EXERCISE OBJECTIVE: In your copy, leave out the pictures and repeat every record exactly.

Excerpts from a dataset

◇ ◇ ◇

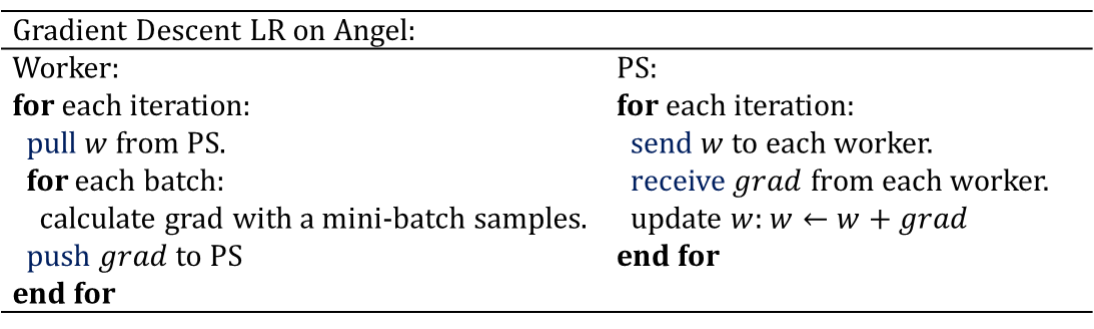
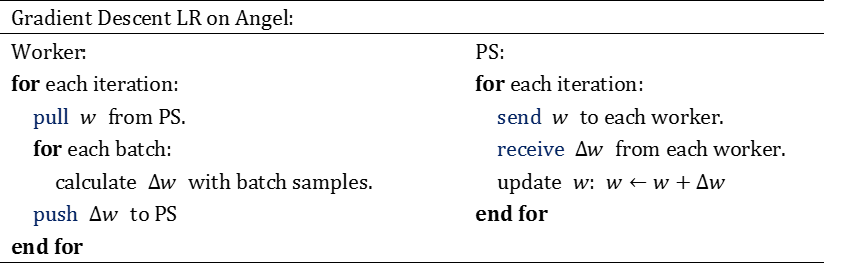
[DOCS] improve LR document

diff --git a/docs/algo/lr_on_angel.md b/docs/algo/lr_on_angel.md
@@ -20,13 +20,20 @@
 其中：![](../img/LR_reg.gif)为L2正则项。
 
 ## 2. 分布式实现 on Angel
-
-* Angel MLLib提供了用mini-batch gradient descent优化方法求解的Logistic Regression算法，算法逻辑如下 
-
+1. 模型存储
+LR算法的模型可以抽象为一个1×N维的PSModel，记为w，PS接收到模型的更新值△w，更新w：![](../img/lr_update.png)，如下图所示：
+![](../img/lr_model.png)
+2. 算法逻辑
+Angel MLLib提供了用mini-batch gradient descent优化方法求解的Logistic Regression算法。
+* worker：
+每次迭代，worker从PS拉取最新的w，用mini-batch gradient descent方法计算模型的更新值△w，将更新值△w推送给PS。
+* PS：
+每次迭代，PS接收到所有worker推送的更新值△w，取平均后叠加到w，得到新的模型。
 ![](../img/LR_gd.png)  
 
 
-* 学习速率在迭代过程中衰减:![](../img/LR_lr_ecay.gif) 其中:   
+* 衰减的学习速率
+学习速率在迭代过程中衰减:![](../img/LR_lr_ecay.gif) 其中:   
 	* α为衰减系数
 	* T为迭代次数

◇ ◇ ◇

RESULT:
[DOCS] improve LR document

diff --git a/docs/algo/lr_on_angel.md b/docs/algo/lr_on_angel.md
@@ -20,13 +20,20 @@
 其中：![](../img/LR_reg.gif)为L2正则项。
 
 ## 2. 分布式实现 on Angel
-
-* Angel MLLib提供了用mini-batch gradient descent优化方法求解的Logistic Regression算法，算法逻辑如下 
-
+1. 模型存储
+LR算法的模型可以抽象为一个1×N维的PSModel，记为w，PS接收到模型的更新值△w，更新w：![](../img/lr_update.png)，如下图所示：
+![](../img/lr_model.png)
+2. 算法逻辑
+Angel MLLib提供了用mini-batch gradient descent优化方法求解的Logistic Regression算法。
+* worker：
+每次迭代，worker从PS拉取最新的w，用mini-batch gradient descent方法计算模型的更新值△w，将更新值△w推送给PS。
+* PS：
+每次迭代，PS接收到所有worker推送的更新值△w，取平均后叠加到w，得到新的模型。
 ![](../img/LR_gd.png)  
 
 
-* 学习速率在迭代过程中衰减:![](../img/LR_lr_ecay.gif) 其中:   
+* 衰减的学习速率
+学习速率在迭代过程中衰减:![](../img/LR_lr_ecay.gif) 其中:   
 	* α为衰减系数
 	* T为迭代次数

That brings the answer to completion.